"Some streets that contain important character homes suddenly went from single house only, to zones allowing 3 storey apartment blocks. In some of the affected streets, like Francis Street in Grey Lynn, houses date back to the early 1900's. Others in Westmere contain noted 1920s bungalows. In Grey Street, Onehunga there are important turn of the century villas that add greatly to the suburb's character. Sticking multi-storey apartment blocks next to them doesn't make sense and will not solve Auckland's housing issues."
In other economic and financial news...

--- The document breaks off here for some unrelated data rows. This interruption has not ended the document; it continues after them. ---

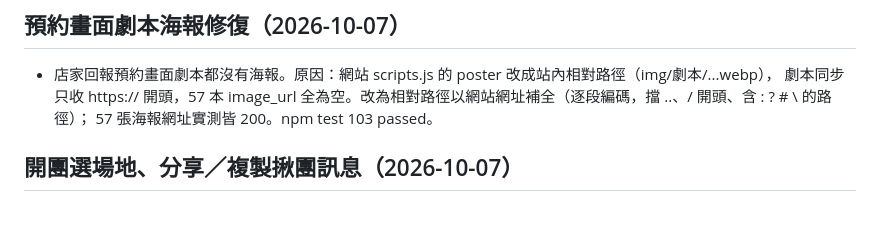
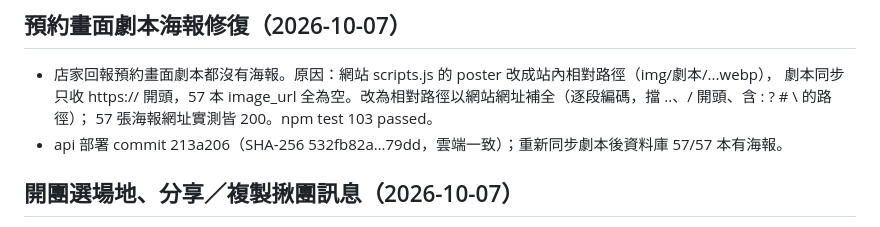
Before and after one commit to cj2vum4/starfish-booking-system, a Markdown page: docs/PROGRESS.md, the part around the change. Rendered like a GitHub page.

Commit message:
Record poster fix rollout
Co-Authored-By: Claude Opus 5.5 <noreply@anthropic.com>

```diff
--- a/docs/PROGRESS.md
+++ b/docs/PROGRESS.md
@@ -363,6 +363,7 @@
 - 店家回報預約畫面劇本都沒有海報。原因：網站 scripts.js 的 poster 改成站內相對路徑（img/劇本/...webp），
   劇本同步只收 https:// 開頭，57 本 image_url 全為空。改為相對路徑以網站網址補全（逐段編碼，擋 ..、/ 開頭、含 : ? # \ 的路徑）；
   57 張海報網址實測皆 200。npm test 103 passed。
+- api 部署 commit 213a206（SHA-256 532fb82a…79dd，雲端一致）；重新同步劇本後資料庫 57/57 本有海報。
 
 ## 開團選場地、分享／複製揪團訊息（2026-10-07）
 
```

Westpac reported from its McDermott Miller survey that consumer confidence picked up slightly in the September quarter, but remained below average levels and remained weak for those in rural areas and those on lower incomes.
The overall consumer confidence index rose two points to 108 and was below the long-run average of 111.4, while the present conditions index fell 0.8 points to 109.2 and the expected conditions index rose 3.9 points to 107.2. The outlook five years ahead improved, with a net 15% expecting better times from 7.2% in the last quarter, but the measure remained just above a 26-year low. Confidence increased most for those with incomes between NZ$50,000 to NZ$100,000 per year, while those on lower incomes reported their financial situation had not improved over the last year.

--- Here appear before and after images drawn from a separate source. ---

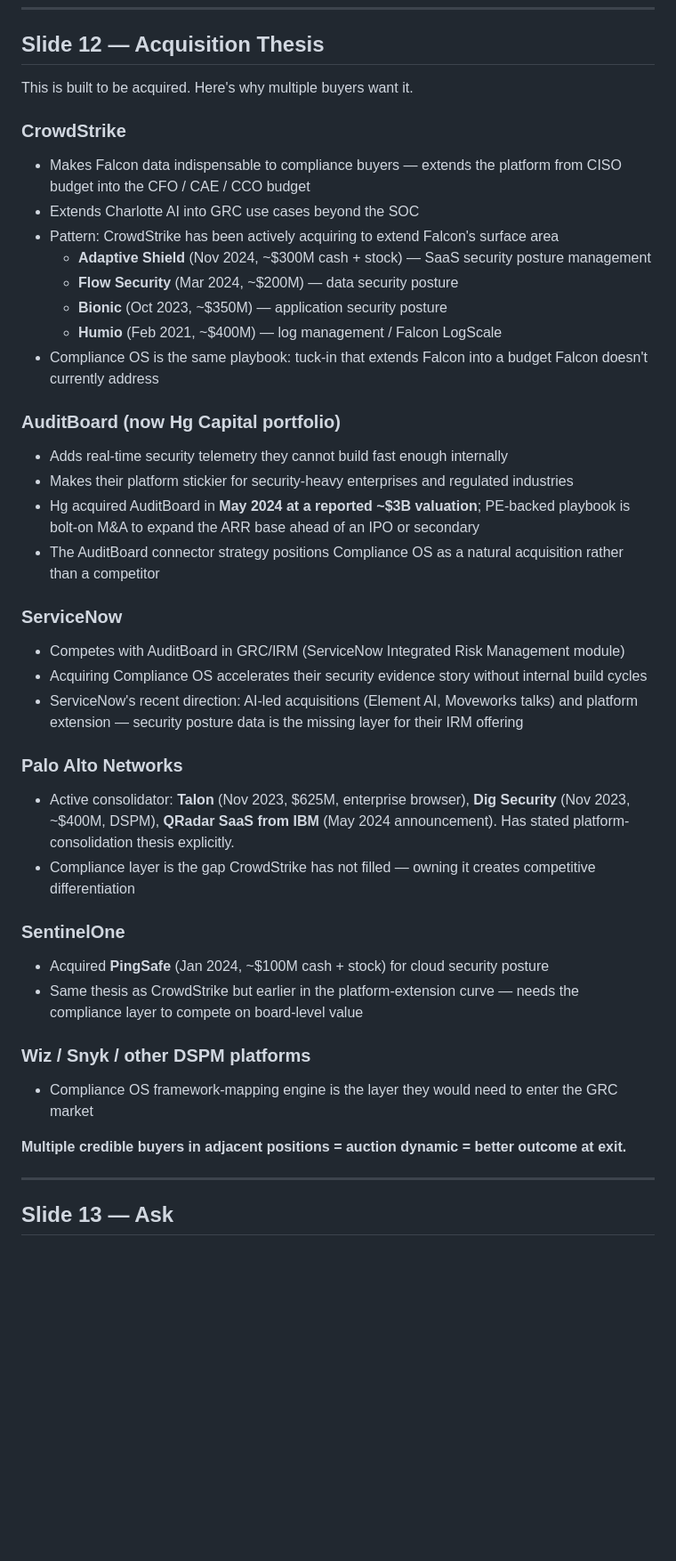
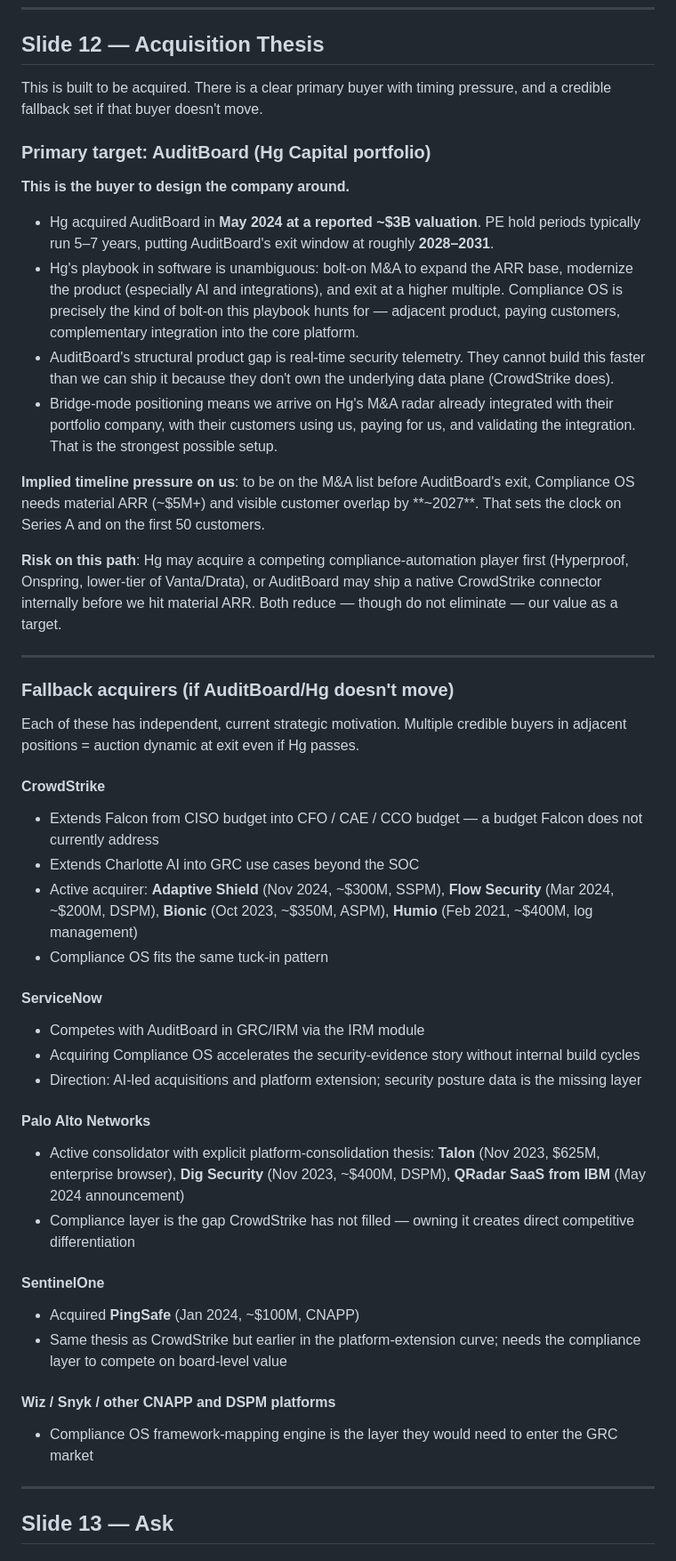
Before and after one commit to Rumpers/compliance-os, a Markdown page: PITCH_DECK.md, the part around one of its changes. Shown at 89% size. Rendered like a GitHub page; blank space fills up the shorter version.

```diff
--- a/PITCH_DECK.md
+++ b/PITCH_DECK.md
@@ -472,41 +477,48 @@ Post-SolarWinds CISO charges (Oct 2023; securities-fraud claim survived motion t
 
 ## Slide 12 — Acquisition Thesis
 
-This is built to be acquired. Here's why multiple buyers want it.
+This is built to be acquired. There is a clear primary buyer with timing pressure, and a credible fallback set if that buyer doesn't move.
 
-### CrowdStrike
-- Makes Falcon data indispensable to compliance buyers — extends the platform from CISO budget into the CFO / CAE / CCO budget
+### Primary target: AuditBoard (Hg Capital portfolio)
+
+**This is the buyer to design the company around.**
+
+- Hg acquired AuditBoard in **May 2024 at a reported ~$3B valuation**. PE hold periods typically run 5–7 years, putting AuditBoard's exit window at roughly **2028–2031**.
+- Hg's playbook in software is unambiguous: bolt-on M&A to expand the ARR base, modernize the product (especially AI and integrations), and exit at a higher multiple. Compliance OS is precisely the kind of bolt-on this playbook hunts for — adjacent product, paying customers, complementary integration into the core platform.
+- AuditBoard's structural product gap is real-time security telemetry. They cannot build this faster than we can ship it because they don't own the underlying data plane (CrowdStrike does).
+- Bridge-mode positioning means we arrive on Hg's M&A radar already integrated with their portfolio company, with their customers using us, paying for us, and validating the integration. That is the strongest possible setup.
+
+**Implied timeline pressure on us**: to be on the M&A list before AuditBoard's exit, Compliance OS needs material ARR (~$5M+) and visible customer overlap by **~2027**. That sets the clock on Series A and on the first 50 customers.
+
+**Risk on this path**: Hg may acquire a competing compliance-automation player first (Hyperproof, Onspring, lower-tier of Vanta/Drata), or AuditBoard may ship a native CrowdStrike connector internally before we hit material ARR. Both reduce — though do not eliminate — our value as a target.
+
+---
+
+### Fallback acquirers (if AuditBoard/Hg doesn't move)
+
+Each of these has independent, current strategic motivation. Multiple credible buyers in adjacent positions = auction dynamic at exit even if Hg passes.
+
+#### CrowdStrike
+- Extends Falcon from CISO budget into CFO / CAE / CCO budget — a budget Falcon does not currently address
 - Extends Charlotte AI into GRC use cases beyond the SOC
-- Pattern: CrowdStrike has been actively acquiring to extend Falcon's surface area
-  - **Adaptive Shield** (Nov 2024, ~$300M cash + stock) — SaaS security posture management
-  - **Flow Security** (Mar 2024, ~$200M) — data security posture
-  - **Bionic** (Oct 2023, ~$350M) — application security posture
-  - **Humio** (Feb 2021, ~$400M) — log management / Falcon LogScale
-- Compliance OS is the same playbook: tuck-in that extends Falcon into a budget Falcon doesn't currently address
+- Active acquirer: **Adaptive Shield** (Nov 2024, ~$300M, SSPM), **Flow Security** (Mar 2024, ~$200M, DSPM), **Bionic** (Oct 2023, ~$350M, ASPM), **Humio** (Feb 2021, ~$400M, log management)
+- Compliance OS fits the same tuck-in pattern
 
-### AuditBoard (now Hg Capital portfolio)
-- Adds real-time security telemetry they cannot build fast enough internally
-- Makes their platform stickier for security-heavy enterprises and regulated industries
-- Hg acquired AuditBoard in **May 2024 at a reported ~$3B valuation**; PE-backed playbook is bolt-on M&A to expand the ARR base ahead of an IPO or secondary
-- The AuditBoard connector strategy positions Compliance OS as a natural acquisition rather than a competitor
+#### ServiceNow
+- Competes with AuditBoard in GRC/IRM via the IRM module
+- Acquiring Compliance OS accelerates the security-evidence story without internal build cycles
+- Direction: AI-led acquisitions and platform extension; security posture data is the missing layer
 
-### ServiceNow
-- Competes with AuditBoard in GRC/IRM (ServiceNow Integrated Risk Management module)
-- Acquiring Compliance OS accelerates their security evidence story without internal build cycles
-- ServiceNow's recent direction: AI-led acquisitions (Element AI, Moveworks talks) and platform extension — security posture data is the missing layer for their IRM offering
+#### Palo Alto Networks
+- Active consolidator with explicit platform-consolidation thesis: **Talon** (Nov 2023, $625M, enterprise browser), **Dig Security** (Nov 2023, ~$400M, DSPM), **QRadar SaaS from IBM** (May 2024 announcement)
+- Compliance layer is the gap CrowdStrike has not filled — owning it creates direct competitive differentiation
 
-### Palo Alto Networks
-- Active consolidator: **Talon** (Nov 2023, $625M, enterprise browser), **Dig Security** (Nov 2023, ~$400M, DSPM), **QRadar SaaS from IBM** (May 2024 announcement). Has stated platform-consolidation thesis explicitly.
-- Compliance layer is the gap CrowdStrike has not filled — owning it creates competitive differentiation
+#### SentinelOne
+- Acquired **PingSafe** (Jan 2024, ~$100M, CNAPP)
+- Same thesis as CrowdStrike but earlier in the platform-extension curve; needs the compliance layer to compete on board-level value
 
-### SentinelOne
-- Acquired **PingSafe** (Jan 2024, ~$100M cash + stock) for cloud security posture
-- Same thesis as CrowdStrike but earlier in the platform-extension curve — needs the compliance layer to compete on board-level value
-
-### Wiz / Snyk / other DSPM platforms
+#### Wiz / Snyk / other CNAPP and DSPM platforms
 - Compliance OS framework-mapping engine is the layer they would need to enter the GRC market
-
-**Multiple credible buyers in adjacent positions = auction dynamic = better outcome at exit.**
 
 ---
 
```
Also changed, not shown: other parts of PITCH_DECK.md (+11 -6 lines), PRODUCT_SPEC.md (+19 -1 lines), README.md (+6 -2 lines).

BusinessNZ and BNZ reported from their Performance of Services survey that the services part of the economy expanded at a faster rate in August than in July. The PSI Index rose 3.4 points to 57.9, its fastest growth rate since December. Any reading over 50 indicates expansion.
Quote of the day:
"If you want to be the leader of GreenpeaceNZ, it's necessary to have a large beard"
Tweets of the day:
You laugh, but @RusselNorman's beard has a colony of huia living in it.
My advice to these students - get a job on a dairy farm, quick. You'll be fine.
George Takei in response to Donald Trump asking why Barack Obama was campaigning instead of 'working as US President'.
As Commander-in-Chief, he is sworn to protect us from threats both foreign and domestic. You, sir, are the latter.
As Game of Thrones overtakes Frasier for #Emmy wins, its stars are pelted onstage with what appears to be tossed salad and scrambled eggs.
Twitpic of the day:
'Do you know why I pulled you over?'
'Is it the missing apostrophe?'
'It is the missing apostrophe'
Have a great day